Well, it’s about time to write about the camera that’s visible in my header image: the Kodak Retina IIa. My Retina IIa was manufactured sometime between January and March 1951, making it 59 years old (unless you are reading this a year from now, in which case it’s 60 years old!). The camera is a fold-able rangefinder with a small, dim viewfinder and a fixed 50mm f/2 lens. The viewfinder is better than most digicams, but not by much. For those of you not familiar with rangefinder cameras, I’ll explain a little about the difference between a rangefinder and an SLR.
In an SLR (Single Lens Reflex), the image formed by the lens is sent to the viewfinder by reflecting off of a mirror in front of the film/sensor which must move out of the way before taking the picture. This means that you see exactly what the film is going to see…almost. In order to keep the view as bright as possible for SLR users, the aperture on the lens is left wide open until the moment the picture is taken. What this means is that the image in the viewfinder will potentially have a shallower depth of field (DOF) than the captured image. In contrast, a rangefinder viewfinder shows everything in focus while the captured image may have a much smaller DOF. The rangefinder is used to aid in focusing the lens. When you look through the viewfinder, you will see a double image in the center of the frame, as shown in the left half of this picture. You then adjust the focus until the two images line up, as shown in the right half of the picture. The major benefit to rangefinders is size. Without the mirror, the camera body can be smaller. The drawback is that the image through the viewfinder may not match what the film sees. This is called the “parallax effect,” and it gets worse the closer you are to your subject. The rangefinder vs. SLR debate of the past has been replaced by the optical vs. electronic viewfinder debate emerging now with the introduction of large sensor mirrorless cameras. In both cases, the choice usually comes down to a matter of taste and shooting style.

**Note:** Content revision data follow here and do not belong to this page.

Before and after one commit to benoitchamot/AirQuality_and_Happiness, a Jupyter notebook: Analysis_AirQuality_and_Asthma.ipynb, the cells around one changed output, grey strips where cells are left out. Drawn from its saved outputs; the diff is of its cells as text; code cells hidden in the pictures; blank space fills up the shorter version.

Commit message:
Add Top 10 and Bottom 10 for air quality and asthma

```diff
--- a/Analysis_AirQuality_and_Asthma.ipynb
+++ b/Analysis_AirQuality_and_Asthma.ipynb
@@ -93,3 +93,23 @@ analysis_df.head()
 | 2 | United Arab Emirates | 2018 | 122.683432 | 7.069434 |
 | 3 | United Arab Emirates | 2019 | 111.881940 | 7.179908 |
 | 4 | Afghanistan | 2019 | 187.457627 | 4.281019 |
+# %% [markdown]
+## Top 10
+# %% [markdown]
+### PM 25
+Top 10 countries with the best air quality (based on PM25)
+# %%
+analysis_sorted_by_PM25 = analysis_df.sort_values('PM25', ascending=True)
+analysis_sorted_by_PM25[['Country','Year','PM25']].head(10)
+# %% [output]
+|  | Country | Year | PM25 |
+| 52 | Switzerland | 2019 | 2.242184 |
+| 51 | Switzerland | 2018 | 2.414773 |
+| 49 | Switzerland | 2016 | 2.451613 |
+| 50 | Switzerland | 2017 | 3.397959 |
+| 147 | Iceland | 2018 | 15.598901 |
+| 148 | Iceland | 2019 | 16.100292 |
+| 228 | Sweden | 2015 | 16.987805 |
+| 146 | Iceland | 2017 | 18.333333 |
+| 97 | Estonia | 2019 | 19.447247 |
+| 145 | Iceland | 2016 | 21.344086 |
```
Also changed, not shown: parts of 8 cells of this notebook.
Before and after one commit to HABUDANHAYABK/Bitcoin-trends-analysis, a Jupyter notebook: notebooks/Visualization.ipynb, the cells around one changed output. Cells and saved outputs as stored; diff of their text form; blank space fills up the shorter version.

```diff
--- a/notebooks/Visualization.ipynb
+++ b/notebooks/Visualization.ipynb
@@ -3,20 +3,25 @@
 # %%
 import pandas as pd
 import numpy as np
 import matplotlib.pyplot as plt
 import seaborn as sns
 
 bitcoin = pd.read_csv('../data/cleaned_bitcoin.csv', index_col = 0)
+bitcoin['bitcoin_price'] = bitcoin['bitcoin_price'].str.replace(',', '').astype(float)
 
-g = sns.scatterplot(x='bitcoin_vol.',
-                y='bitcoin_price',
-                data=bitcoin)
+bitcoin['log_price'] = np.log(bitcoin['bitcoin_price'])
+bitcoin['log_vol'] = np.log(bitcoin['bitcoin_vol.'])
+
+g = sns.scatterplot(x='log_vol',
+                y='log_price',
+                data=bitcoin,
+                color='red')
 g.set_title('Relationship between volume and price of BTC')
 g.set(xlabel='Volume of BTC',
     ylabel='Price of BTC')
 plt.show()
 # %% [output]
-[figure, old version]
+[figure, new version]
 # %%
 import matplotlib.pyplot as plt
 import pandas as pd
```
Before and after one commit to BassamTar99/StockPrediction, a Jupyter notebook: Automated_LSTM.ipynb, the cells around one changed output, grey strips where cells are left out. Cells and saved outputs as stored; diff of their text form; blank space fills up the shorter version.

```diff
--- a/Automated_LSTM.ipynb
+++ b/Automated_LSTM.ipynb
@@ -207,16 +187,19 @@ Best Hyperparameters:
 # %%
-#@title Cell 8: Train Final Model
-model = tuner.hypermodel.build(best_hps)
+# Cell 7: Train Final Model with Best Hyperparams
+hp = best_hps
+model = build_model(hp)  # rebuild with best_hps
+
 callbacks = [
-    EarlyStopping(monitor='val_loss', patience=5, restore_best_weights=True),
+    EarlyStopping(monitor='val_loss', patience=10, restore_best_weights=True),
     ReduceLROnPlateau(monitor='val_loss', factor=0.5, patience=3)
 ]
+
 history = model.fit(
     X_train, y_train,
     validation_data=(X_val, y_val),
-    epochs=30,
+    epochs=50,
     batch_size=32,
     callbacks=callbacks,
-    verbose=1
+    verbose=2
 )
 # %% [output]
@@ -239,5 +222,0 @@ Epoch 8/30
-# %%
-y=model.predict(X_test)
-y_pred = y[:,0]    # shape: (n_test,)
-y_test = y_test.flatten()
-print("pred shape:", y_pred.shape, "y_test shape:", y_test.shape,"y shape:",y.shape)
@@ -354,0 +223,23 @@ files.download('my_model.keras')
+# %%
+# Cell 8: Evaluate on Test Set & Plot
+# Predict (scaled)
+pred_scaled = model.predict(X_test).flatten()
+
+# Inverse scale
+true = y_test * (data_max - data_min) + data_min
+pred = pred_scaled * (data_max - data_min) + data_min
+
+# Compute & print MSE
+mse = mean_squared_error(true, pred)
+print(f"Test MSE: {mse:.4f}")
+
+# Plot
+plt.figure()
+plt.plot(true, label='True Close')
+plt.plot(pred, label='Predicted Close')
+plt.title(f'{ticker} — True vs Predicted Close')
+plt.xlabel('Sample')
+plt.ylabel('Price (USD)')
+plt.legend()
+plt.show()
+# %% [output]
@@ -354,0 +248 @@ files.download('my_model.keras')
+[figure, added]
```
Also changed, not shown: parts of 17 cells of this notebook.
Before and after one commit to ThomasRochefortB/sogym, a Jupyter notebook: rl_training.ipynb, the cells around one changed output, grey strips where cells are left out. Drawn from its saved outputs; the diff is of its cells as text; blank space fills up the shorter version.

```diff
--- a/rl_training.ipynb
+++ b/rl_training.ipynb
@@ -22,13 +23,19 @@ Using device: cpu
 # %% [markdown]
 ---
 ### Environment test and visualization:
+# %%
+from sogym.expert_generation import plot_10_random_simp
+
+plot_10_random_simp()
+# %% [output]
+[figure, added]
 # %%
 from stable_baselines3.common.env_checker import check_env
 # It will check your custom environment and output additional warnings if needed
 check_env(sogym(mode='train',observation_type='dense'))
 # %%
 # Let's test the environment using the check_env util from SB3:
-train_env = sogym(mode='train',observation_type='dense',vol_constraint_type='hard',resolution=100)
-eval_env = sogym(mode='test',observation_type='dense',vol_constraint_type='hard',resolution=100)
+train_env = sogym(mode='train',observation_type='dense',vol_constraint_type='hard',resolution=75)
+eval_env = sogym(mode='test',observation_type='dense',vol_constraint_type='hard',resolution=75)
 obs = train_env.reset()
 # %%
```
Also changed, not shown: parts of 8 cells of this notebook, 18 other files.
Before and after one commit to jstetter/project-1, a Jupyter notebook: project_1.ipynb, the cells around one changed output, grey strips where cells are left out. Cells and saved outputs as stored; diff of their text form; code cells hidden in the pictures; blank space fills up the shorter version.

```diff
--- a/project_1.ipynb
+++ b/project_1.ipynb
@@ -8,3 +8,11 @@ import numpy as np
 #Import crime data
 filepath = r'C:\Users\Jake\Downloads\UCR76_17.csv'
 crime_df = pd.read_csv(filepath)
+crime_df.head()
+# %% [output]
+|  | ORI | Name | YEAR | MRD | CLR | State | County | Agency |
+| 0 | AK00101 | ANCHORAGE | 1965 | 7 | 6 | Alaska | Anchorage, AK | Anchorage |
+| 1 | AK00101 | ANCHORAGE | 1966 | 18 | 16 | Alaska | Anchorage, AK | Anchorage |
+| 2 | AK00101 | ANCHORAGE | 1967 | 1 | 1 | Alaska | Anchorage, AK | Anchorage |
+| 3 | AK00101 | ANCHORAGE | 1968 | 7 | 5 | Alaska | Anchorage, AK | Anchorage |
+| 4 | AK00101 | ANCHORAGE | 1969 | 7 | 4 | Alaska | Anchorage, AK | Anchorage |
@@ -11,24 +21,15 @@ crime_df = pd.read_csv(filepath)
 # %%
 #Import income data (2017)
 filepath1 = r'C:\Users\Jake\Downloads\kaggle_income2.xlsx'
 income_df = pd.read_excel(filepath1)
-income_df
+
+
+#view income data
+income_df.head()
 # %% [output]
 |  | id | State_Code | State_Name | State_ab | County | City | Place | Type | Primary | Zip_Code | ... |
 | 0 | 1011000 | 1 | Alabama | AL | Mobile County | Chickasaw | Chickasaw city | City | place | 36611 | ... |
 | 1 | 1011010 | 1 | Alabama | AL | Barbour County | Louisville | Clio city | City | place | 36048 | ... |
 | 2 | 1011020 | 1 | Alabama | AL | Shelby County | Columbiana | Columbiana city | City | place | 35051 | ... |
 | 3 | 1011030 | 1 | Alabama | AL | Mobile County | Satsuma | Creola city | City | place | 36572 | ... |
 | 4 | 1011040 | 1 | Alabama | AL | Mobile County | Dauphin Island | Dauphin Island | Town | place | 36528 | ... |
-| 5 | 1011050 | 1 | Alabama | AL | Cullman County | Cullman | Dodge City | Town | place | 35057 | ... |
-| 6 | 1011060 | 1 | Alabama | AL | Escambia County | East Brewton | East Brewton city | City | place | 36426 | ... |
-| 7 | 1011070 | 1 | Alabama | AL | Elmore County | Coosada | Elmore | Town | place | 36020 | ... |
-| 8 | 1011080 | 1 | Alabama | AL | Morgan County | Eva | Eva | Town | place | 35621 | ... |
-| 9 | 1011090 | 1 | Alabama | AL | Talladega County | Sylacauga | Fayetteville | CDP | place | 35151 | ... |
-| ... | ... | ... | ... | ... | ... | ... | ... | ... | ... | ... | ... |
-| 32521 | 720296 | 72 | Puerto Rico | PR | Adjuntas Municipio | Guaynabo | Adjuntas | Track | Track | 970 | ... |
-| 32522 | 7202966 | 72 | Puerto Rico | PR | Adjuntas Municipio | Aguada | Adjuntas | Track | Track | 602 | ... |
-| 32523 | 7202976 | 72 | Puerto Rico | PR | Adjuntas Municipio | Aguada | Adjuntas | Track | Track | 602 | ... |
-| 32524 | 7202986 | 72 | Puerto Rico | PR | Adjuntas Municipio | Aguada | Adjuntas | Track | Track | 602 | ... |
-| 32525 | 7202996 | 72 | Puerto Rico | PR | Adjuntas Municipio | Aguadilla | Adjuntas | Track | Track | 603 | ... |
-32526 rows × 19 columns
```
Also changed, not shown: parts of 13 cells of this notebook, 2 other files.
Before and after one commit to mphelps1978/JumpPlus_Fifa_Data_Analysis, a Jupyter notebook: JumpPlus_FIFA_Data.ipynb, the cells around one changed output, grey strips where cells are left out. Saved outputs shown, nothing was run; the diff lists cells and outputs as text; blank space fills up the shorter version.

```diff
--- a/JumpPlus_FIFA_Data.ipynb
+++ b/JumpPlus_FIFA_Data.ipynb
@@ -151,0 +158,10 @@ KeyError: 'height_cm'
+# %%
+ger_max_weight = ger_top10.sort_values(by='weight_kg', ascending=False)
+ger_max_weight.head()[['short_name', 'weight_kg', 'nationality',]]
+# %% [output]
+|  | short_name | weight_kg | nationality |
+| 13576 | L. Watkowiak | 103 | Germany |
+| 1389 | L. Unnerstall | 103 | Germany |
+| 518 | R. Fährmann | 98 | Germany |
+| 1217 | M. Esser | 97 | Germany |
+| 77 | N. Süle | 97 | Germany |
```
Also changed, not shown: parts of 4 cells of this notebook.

The Retina has no built-in metering, so it is not a camera for beginners. In fact, the camera doesn’t have auto anything. It’s manual focus, fixed focal length, no meter, and most importantly of all, NO BATTERIES. Cue Tim Allen’s monkey noises. The camera may not be great for beginners to pick up and use, but it is a fantastic teaching tool. Every variable involved in capturing an image must be deliberately controlled by you. Outdoors, figuring out the exposure is pretty easy. It just takes a little bit of math and book learnin’. Look up the Sunny 16 rule if you’re interested in manually setting exposures. Indoors, guessing exposure is much more difficult, and I can’t do it. Even if you don’t plan on becoming a full-manual, film-only shooter, using a camera like this will improve your photography skills.
With that out of the way, how fun is the camera to use? Answer: very fun, but not perfect. The metal construction and physical knobs and levers are great to use and are far superior to the menu-based systems most digicams employ. The camera fits in my pocket, so I can bring it anywhere and it’s always a conversation starter. It’s easy to load and once you learn the controls, it’s a breeze to use. That said, I do have some complaints. The camera controls seem like they were designed for baby’s hands. I kind of feel like a giant when I try to adjust the focus (no, feeling like a giant is not a positive thing). Also, the viewfinder, although decent for its time, is just not very good. It’s tiny and I have to squint to see much through it. I struggled with the parallax effect and cut off more heads than Henry VIII the first time I used the camera. I also end up always putting my finger over the rangefinder window, preventing me from being able to see the double image and focus correctly. All consequences of being raised on digital cameras, I’m sure.
The 50mm f/2 Retina-Xenon lens is wonderful, even by today’s standards. It’s uber-sharp, with very little distortion. The lens gives a slight warm tone to pictures, but I like the look it provides. In general, the lens on the Retina IIa has that special “something” that sets it apart from modern slow zoom lenses. You can tell just by looking at the pictures that they were taken with an old camera. That’s not always a good thing, but in this case I like it.
Overall, the camera was a great eBay purchase. My only regret is that I don’t use the Retina IIa often enough. It gets trumped too often by my newer digital cameras which are easier to use because of their built-in metering and auto-focusing. If you’re interested in learning a lot more about this camera and other classic cameras, I’d recommend this link.